Broiling is a cooking technique that uses high temperatures to cook food quickly. Tender cuts of beef, fish, poultry and pork all benefit from this preparation. Essentially upside-down grills, broilers cook food from the top down and are located inside your oven. Unlike using a grill, however, broilers allow food to retain all the delicious juices in the pot. The next time you want to quickly cook a cut of meat that has lots of flavor, give the broiler a try.
Turn your oven to its broiler setting. Allow it to heat up to the appropriate temperature — many ovens will alert you when they are ready.
Prepare your broiling item. Fish, chicken, beef and pork typically benefit from a light drizzle of olive oil and a sprinkling of salt and pepper. Vegetables, such as tomatoes and peppers, often broil well and taste great with the same preparation.
Place the item in a cast-iron or heavy-duty steel skillet. These types of materials work best, as they are non-stick and can handle the hot temperatures of the broiler. Use your potholders to pull the pan out of the oven, as they do not have handle shields as some other pans do.
Position the rack so that the top of the pan is 2 or 3 inches away from the broiler's heating element. You may have to play around a bit with the positioning, depending on your oven and how hot the element gets.

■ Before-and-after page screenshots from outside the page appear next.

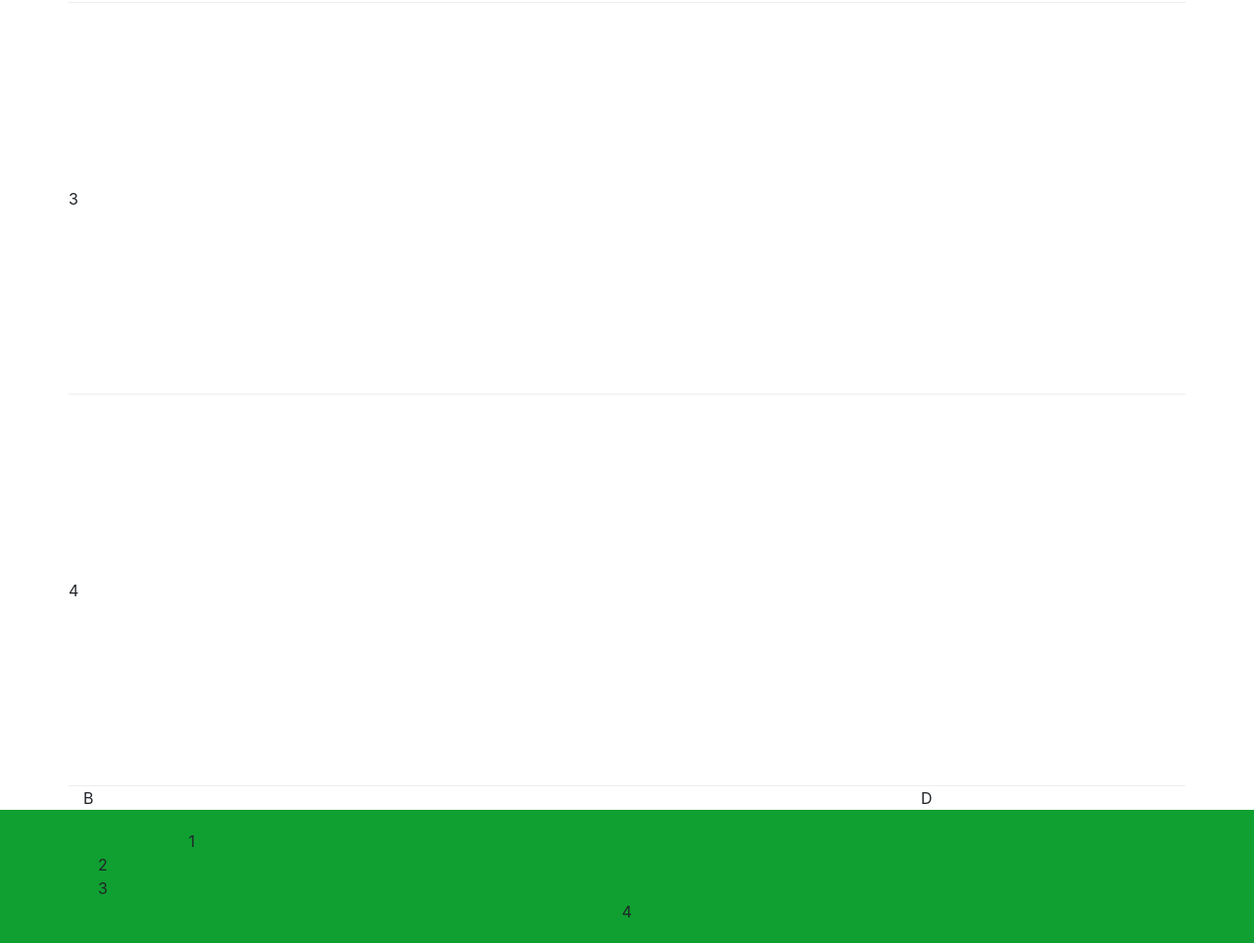
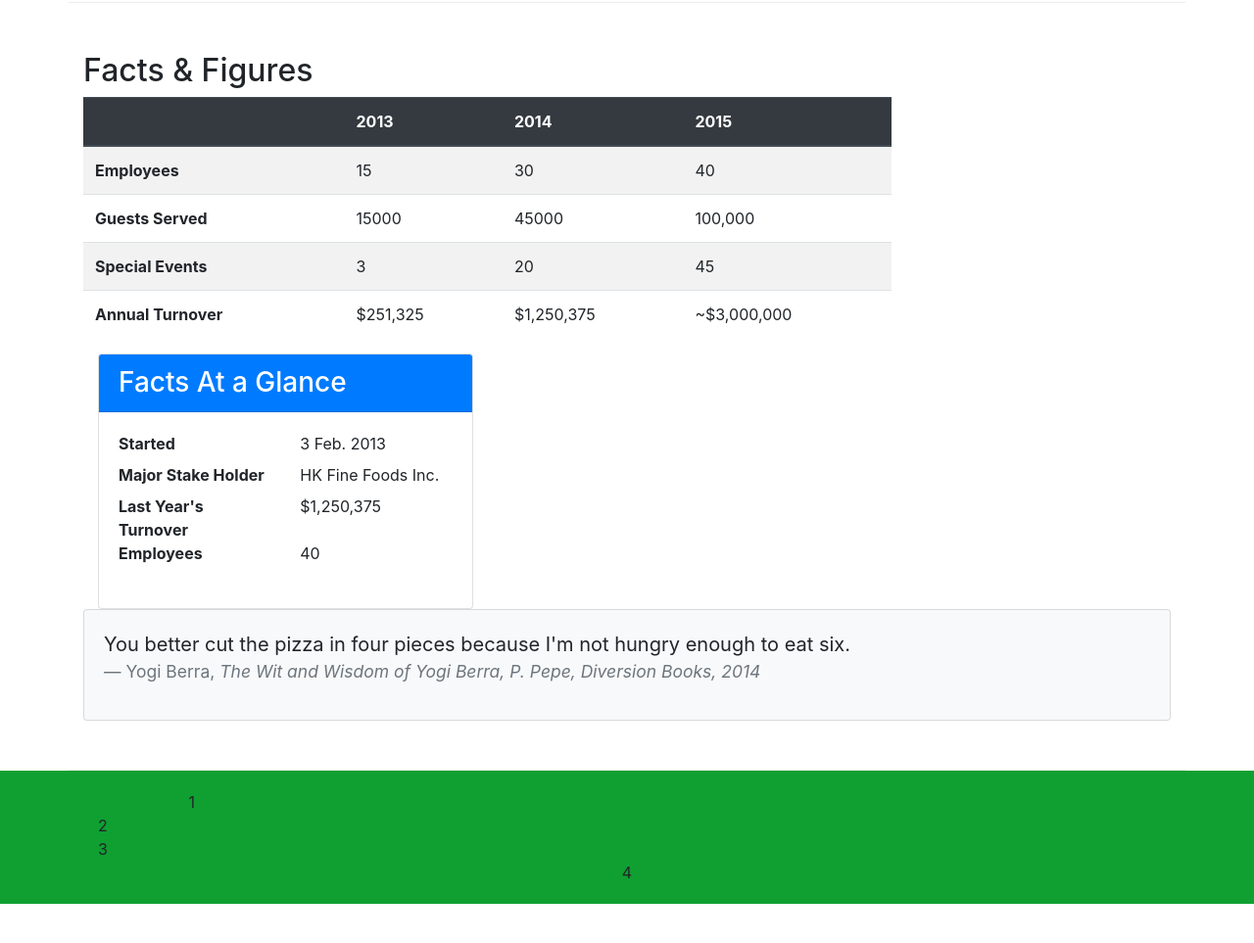
Before and after one commit to QuangTien782k2/BaiTapFER, a plain HTML site: page aboutus.html in a window 1280 px wide. Shown: the part 671-1634 px from the top of the page at 98% size. After the commit the page ends 1594 px from the top, so only its background shows below. Drawn offline with nearby package versions, Linux system fonts and the light colour scheme.

Commit message:
Tables and Cards

```diff
--- a/aboutus.html
+++ b/aboutus.html
@@ -62,14 +62,83 @@
           </ol>
         </div>
 
-        <div class="row row-content align-items-center">3</div>
+        <div class="row row-content">
+          <div class="col-12 col-sm-9">
+              <h2>Facts &amp; Figures</h2>
+              <div class="table-responsive">
+                <table class="table table-striped">
+                    <thead class="thead-dark">
+                        <tr>
+                            <th>&nbsp;</th>
+                            <th>2013</th>
+                            <th>2014</th>
+                            <th>2015</th>
+                        </tr>
+                    </thead>
+                    <tbody>
+                        <tr>
+                            <th>Employees</th>
+                            <td>15</td>
+                            <td>30</td>
+                            <td>40</td>
+                        </tr>
+                        <tr>
+                            <th>Guests Served</th>
+                            <td>15000</td>
+                            <td>45000</td>
+                            <td>100,000</td>
+                        </tr>
+                        <tr>
+                            <th>Special Events</th>
+                            <td>3</td>
+                            <td>20</td>
+                            <td>45</td>
+                        </tr>
+                        <tr>
+                            <th>Annual Turnover</th>
+                            <td>$251,325</td>
+                            <td>$1,250,375</td>
+                            <td>~$3,000,000</td>
+                        </tr>
+                    </tbody>
+                </table>
+            </div>
+            <div class="col-12 col-sm-6">
+              <div class="card">
+                  <h3 class="card-header bg-primary text-white">Facts At a Glance</h3>
+                  <div class="card-body">
+                      <dl class="row">
+                          <dt class="col-6">Started</dt>
+                          <dd class="col-6">3 Feb. 2013</dd>
+                          <dt class="col-6">Major Stake Holder</dt>
+                          <dd class="col-6">HK Fine Foods Inc.</dd>
+                          <dt class="col-6">Last Year's Turnover</dt>
+                          <dd class="col-6">$1,250,375</dd>
+                          <dt class="col-6">Employees</dt>
+                          <dd class="col-6">40</dd>
+                      </dl>
+                  </div>
+              </div>
+          </div>
 
-        <div class="row row-content align-items-center">4</div>
+          </div>
+           <div class="col-12 col-sm-3">
+          </div>
+          <div class="col-12">
+            <div class="card card-body bg-light">
+                <blockquote class="blockquote">
+                    <p class="mb-0">You better cut the pizza in four pieces because
+                        I'm not hungry enough to eat six.</p>
+                    <footer class="blockquote-footer">Yogi Berra,
+                        <cite title="Source Title">The Wit and Wisdom of Yogi Berra,
+                        P. Pepe, Diversion Books, 2014</cite>
+                    </footer>
+                </blockquote>
+            </div>
+        </div>
 
-        <div class="row">
-          <div class="col-12 col-sm-4 col-md-3 order-sm-last">D</div>
-          <div class="col col-sm order-sm-first col-md">B</div>
-        </div>
+         </div>
+
       </div>
     </section>
 
```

Pull the pan out of the oven when your item is finished cooking. Take the temperature of the meat with a meat thermometer to know if it is done. Steak should reach a minimum internal temperature of 120 degrees Fahrenheit, pork should reach 160 degrees and chicken and turkey are done between 165 and 175 degrees. Allow steak and pork to rest for 5 or 10 minutes before you slice into them, to keep their juices inside.